      If weapon retention concerns are not a good reason for carrying a firearm without a round chambered then select a holster that has retention features. Ideally, I would suggest getting into an Extreme Close Quarters class that teaches weapon retention. There are many other factors I could go into why carrying in this manner are a bad idea but hopefully you get the point. Here’s a PDN video you should check out on the topic http://www.personaldefensenetwork.com/video/empty-chamber-carry-000717/ < http://www.personaldefensenetwork.com/video/empty-chamber-carry-000717/>

      Reply
  14. jd

    I agree with Rob. As he says the keys is familarity with your gun and a holster that protects the trigger when you don’t intend to have it in hand for self defense.

    Reply
    • Jason

      If your instructor can only see one scenario and trains to that one possibility what are you learning? What does that say about their ability to a assess risk? That Ayoob guy can see it, eh, but maybe he is just some crackpot. The article above is pretty good, but the summary / conclusion is great. Be a thinking gunfighter

      “To conclude, most people tend to look at problems from their own point of view, without considering that others might have different concerns, different needs, different levels of training, and so on. Failure to recognize this is harmful to open and honest debate, and in some cases becomes blatant elitism. From my position, I tend to suggest chamber loaded carry as the normal and standard default position, just as I tend to suggest a DAO autoloader as the standard default weapon for those who choose to carry an autoloader. But just as a SA auto might be better for some persons or for some situations, chamber empty might be better for some persons in some situations. There are advantages and disadvantages to each method. The Thinking Gunfighter looks at his own situation and tries to identify what maximizes his advantages and minimizes his disadvantages and makes an informed decision.”

      Reply
  15. Kevin C

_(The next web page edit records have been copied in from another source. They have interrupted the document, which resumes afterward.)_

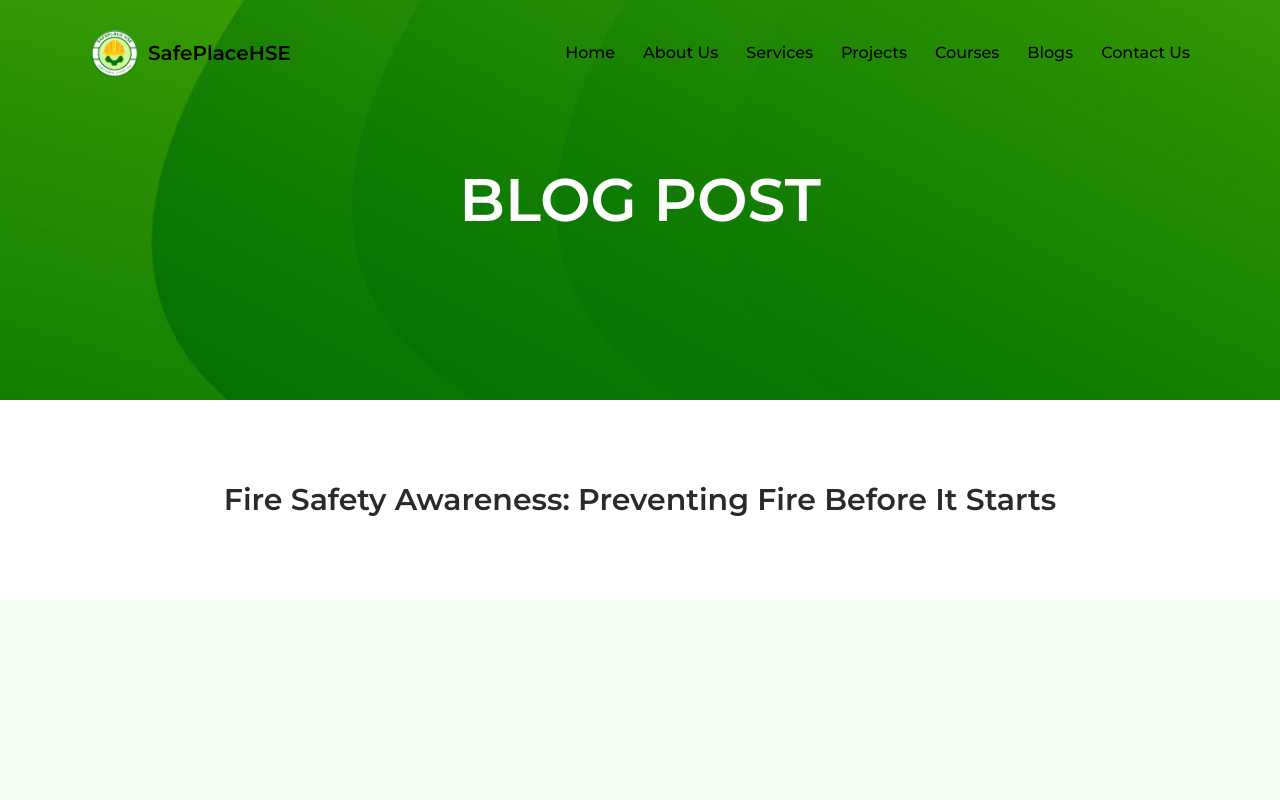
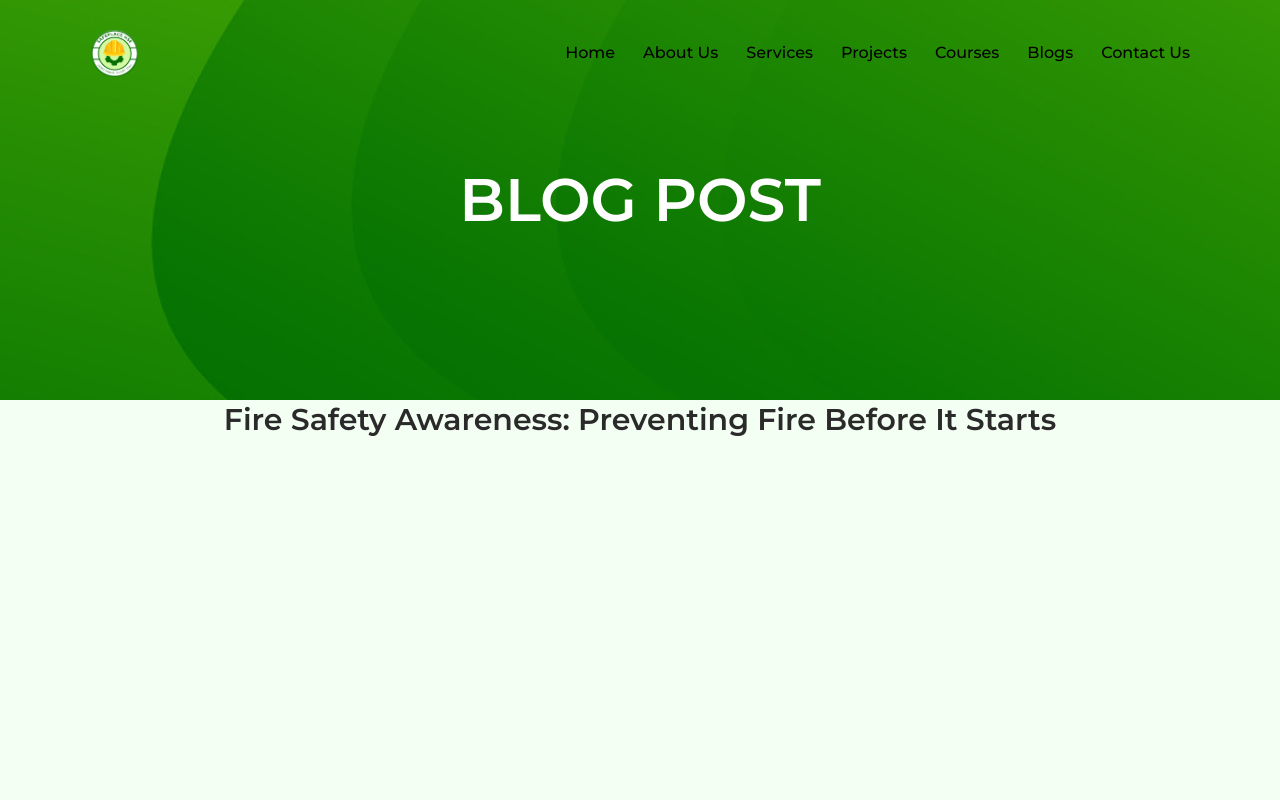
Before and after one commit to victorgbonna/safeplacehse-client, a Next.js app: page /blogs/hse/fire-safety-awareness in a window 1280 px wide. Shown: the top 800 px of the page. Built offline with nearby package versions, Linux system fonts and the light colour scheme; a web font is replaced by a local one.

Commit message:
blog blog article logo, project page 4

```diff
--- a/src/components/helper/Nav/index.jsx
+++ b/src/components/helper/Nav/index.jsx
@@ -66,7 +66,7 @@ function PhoneNav({nav_list, scrolledPast, activeNav}){
                 <Link href={'/'} className='flex items-center gap-x-2'>
                     <ImageContainer
                         src={'/images/safetyhselogobig.png'} className={'w-[50px] h-[50px]'} alt='safeplace logo'/>
-                    <p className="text-xl font-semibold">SafePlaceHSE</p>
+                    {/* <p className="text-xl font-semibold">SafePlaceHSE</p> */}
                 </Link>
 
             </div>
@@ -100,7 +100,7 @@ function PcNav({nav_list, scrolledPast, activeNav}){
             <Link href={'/'} className='flex items-center gap-x-2'>
                 <ImageContainer
                     src={'/images/safetyhselogobig.png'} className={'w-[50px] h-[50px]'} imgClass='' alt='safeplace logo'/>
-                <p className="text-xl font-semibold">SafePlaceHSE</p>
+                {/* <p className="text-xl font-semibold">SafePlaceHSE</p> */}
             </Link >
             <ul className='flex gap-x-7 gap-y-4 items-center'>
                 <>
--- a/src/pages/blogs/hse/fire-safety-awareness.jsx
+++ b/src/pages/blogs/hse/fire-safety-awareness.jsx
@@ -12,14 +12,14 @@ export default function FireSafety() {
             BLOG POST
           </p>
         </div>
-        <div className="h-[25%] tablet:pt-3 flex items-center bg-white px-[200px] tablet:px-10 justify-center">
+        <div className="h-fit tablet:pt-10  flex items-cente px-[200px] tablet:px-10 justify-center">
           <h1 className="text-center text-[#2A2A2A] text-3xl leading-[40px] font-semibold tablet:text-xl">
             {"Fire Safety Awareness: Preventing Fire Before It Starts"}
           </h1>
         </div>
       </div>
 
-      <div className="flex px-20 py-[20px] bg-white justify-between tablet:px-5 tablet:flex-col tablet:gap-y-10">
+      <div className="flex px-20 py-[20px] justify-between tablet:px-5 tablet:flex-col tablet:gap-y-10">
         <div className="tablet:order-1">
           <div className="flex items-center gap-x-2">
             <ImageContainer
@@ -89,7 +89,7 @@ export default function FireSafety() {
             <ImageContainer
               src={iconSvgPath(path + "fire_safety.png", "images")}
               className={
-                "tablet:w-full w-[500px] h-[400px] tablet:h-[300px] object-contain"
+                "tablet:w-full w-[500px] h-[400px] tablet:h-[250px] object-contain"
               }
               alt="Fire triangle diagram"
             />
@@ -144,7 +144,7 @@ export default function FireSafety() {
             <ImageContainer
               src={iconSvgPath(path + "evacuation_sign.jpg", "images")}
               className={
-                "tablet:w-full w-[600px] h-[400px] tablet:h-[300px] object-contain"
+                "tablet:w-full w-[600px] h-[400px] tablet:h-[250px] object-contain"
               }
               alt="Fire evacuation sign"
             />
```
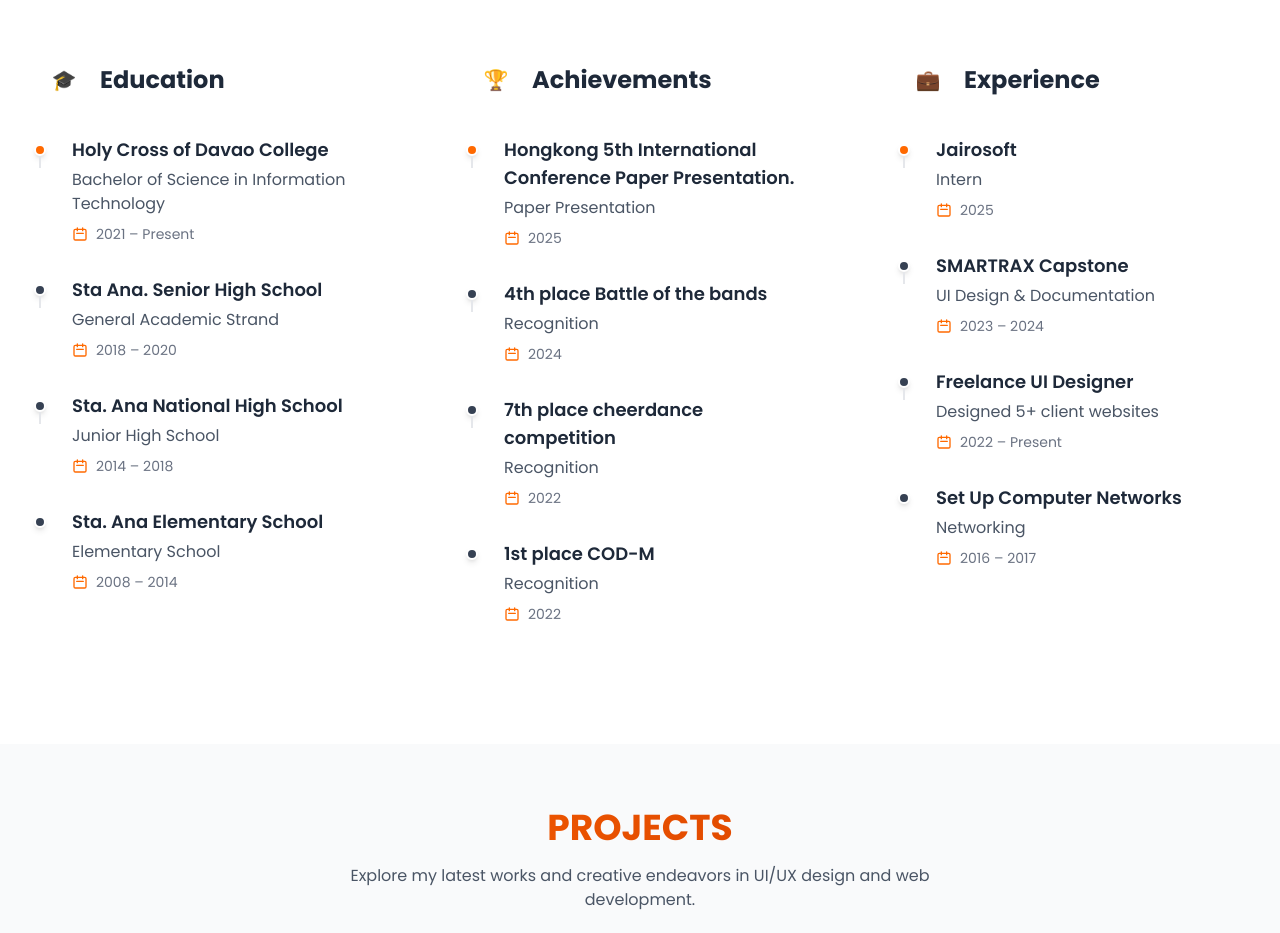
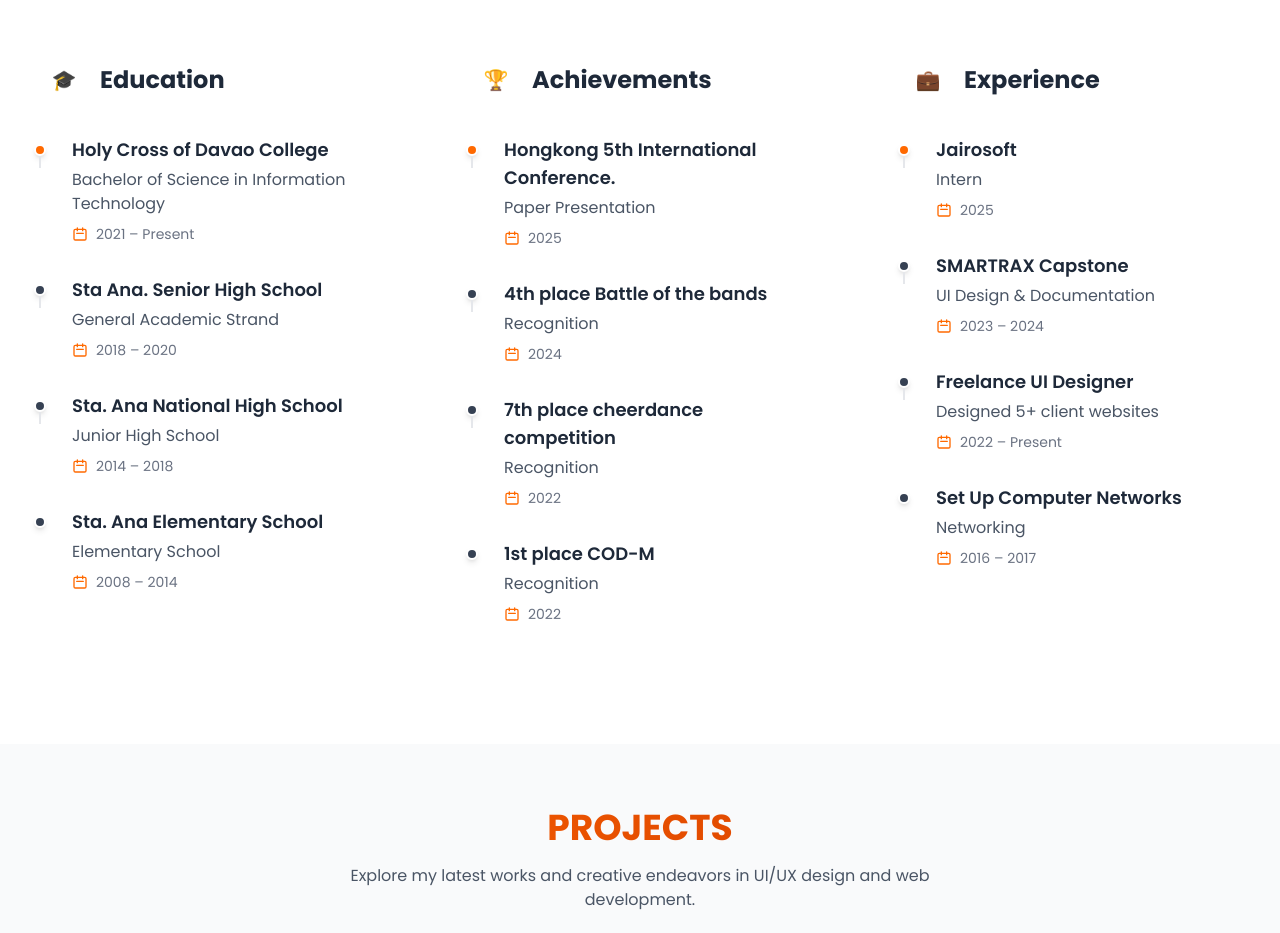
Before and after one commit to CleevePhilip/dazzle, a Next.js app in the folder client/: page / in a window 1280 px wide. Shown: the part 1860-2793 px from the top of the page. Built offline with nearby package versions, Linux system fonts and the light colour scheme.

Commit message:
clear the paper presentation

```diff
--- a/client/src/app/page.tsx
+++ b/client/src/app/page.tsx
@@ -60,7 +60,7 @@ const Home = () => {
       type: "Achievements",
       items: [
         {
-          school: "Hongkong 5th International Conference Paper Presentation.",
+          school: "Hongkong 5th International Conference.",
           degree: "Paper Presentation",
           duration: "2025",
         },
```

    Empty chamber carry means no round chambered, right? Confusing title. Chamber a round or not?!

    Reply
    • Van

      If you watch the video it explains everything. Carry with round chambered with trigger protected. Or if trigger is not protected, chambered round is a bad idea.

      Reply
  16. Larry

    Disagree. You are arrogant and rude. I don’t believe I need to carry “hot”. Still America here and still free.

    Reply
    • Eric

      Comes down to training which becomes muscle memory, many of you have said so. I know of a group of recently graduated active duty, reserve and guard 31B that have all been taught the same way I was: empty chamber carry, draw-rack-safety(off)-aim, fire if needed. What works for you is what works, as a result of your training and practice.

      Reply
  17. Gerald

    Carrying a gun for a private company means that I have to carry with an empty chamber. There are many times when I’m in a crowded situation and have to make an arrest and my gun can be exposed. I can’t take the chance that somebody will take my gun and start shooting innocents, or me. That gives me a split second to react and try to get my firearm back.

    Reply
  18. Craig

    Bad things can happen if you try to chamber a round under adrenaline and extreme stress. Carry responsibly, carry one in the chamber…always!

    Reply

Tags: Carrying Firearm, CCW, concealed carry, defensive firearm, defensive handgun, empty magazine, firearm readiness, inside the waistband, IWB, loaded carry, loaded firearm, magazine, outside the waistband, OWB, personal defense, Rob Pincus